Open Access
Zhang, Klaus
Area of Honors:
Electrical Engineering
Bachelor of Science
Document Type:
Thesis Supervisors:
  • Jeffrey Louis Schiano, Thesis Supervisor
  • John Douglas Mitchell, Honors Advisor
  • marginal oscillator
  • conversion gain
  • sensitivity
  • negative resistance converter
A marginal oscillator is an instrument used to detect changes in the losses of a tuned circuit. It consists of a parallel RLC circuit driven by a dependent current source that is controlled by the voltage across the RLC circuit. The dependent current source implements a nonlinear negative resistance converter that injects just enough energy to overcome the resistive losses and thereby produce a steady-state oscillation in the voltage across the circuit. The main figure of merit for a marginal oscillator is its conversion gain, which relates the change in the amplitude of oscillation to the change in the losses of the tuned circuit. Viswanathan showed that the conversion gain depends on the shape of the nonlinear negative resistance converter. In general, a higher conversion gain is desired. An earlier study that simulated the marginal oscillator yielded estimates of the conversion gain that were not consistent with theoretical predictions. The objectives of this thesis are threefold. First, we want to reconcile the difference between theory and simulation by choosing an appropriate integration algorithm and its parameters. This thesis shows that by appropriately choosing the integration algorithm and its parameters, the simulation results are in agreement with the theoretical predictions.
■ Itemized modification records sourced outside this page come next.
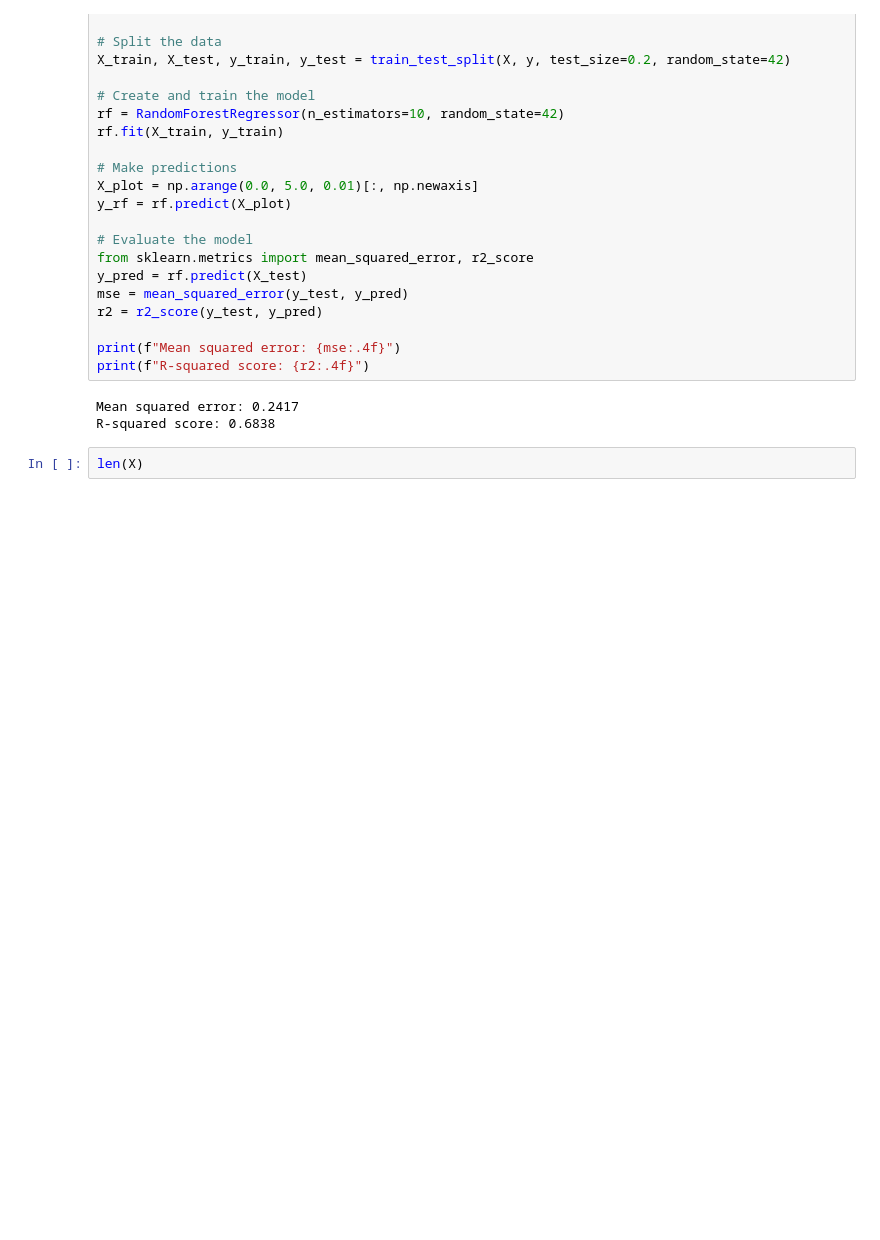
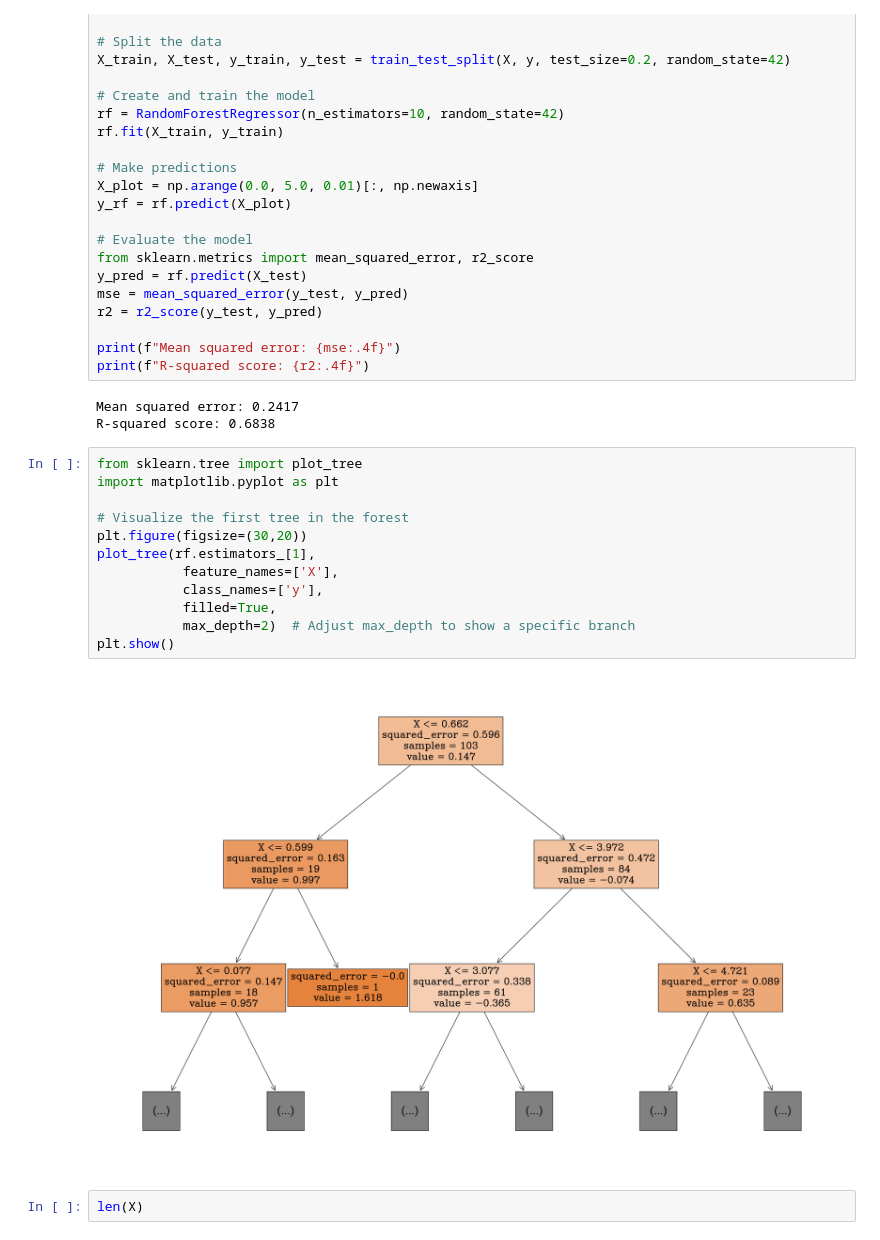
Before and after one commit to catastropiyush/simulations, a Jupyter notebook: Random_Forest_Regression.ipynb, the cells around one changed output. Drawn from its saved outputs; the diff is of its cells as text; blank space fills up the shorter version.

```diff
--- a/Random_Forest_Regression.ipynb
+++ b/Random_Forest_Regression.ipynb
@@ -42,6 +42,20 @@ print(f"R-squared score: {r2:.4f}")
 # %% [output]
 Mean squared error: 0.2417
 R-squared score: 0.6838
+# %%
+from sklearn.tree import plot_tree
+import matplotlib.pyplot as plt
+
+# Visualize the first tree in the forest
+plt.figure(figsize=(30,20))
+plot_tree(rf.estimators_[1],
+           feature_names=['X'],
+           class_names=['y'],
+           filled=True,
+           max_depth=2)  # Adjust max_depth to show a specific branch
+plt.show()
+# %% [output]
+[figure, added]
 # %%
 len(X)
 # %% [output]
```
Also changed, not shown: parts of 2 cells of this notebook.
The second objective is to investigate the feasibility of implementing the dependent current source using a data-sampled system in place of analog circuitry in order to facilitate the implementation of nonlinear characteristics that maximize conversion gain. Specifically, this study uses numerical simulation to determine the effects of quantization in time and amplitude on the the conversion gain. The third objective is to numerically determine the sensitivity of the marginal oscillator, which is the smallest change in losses that can be detected in the presence of thermal noise for a given conversion gain.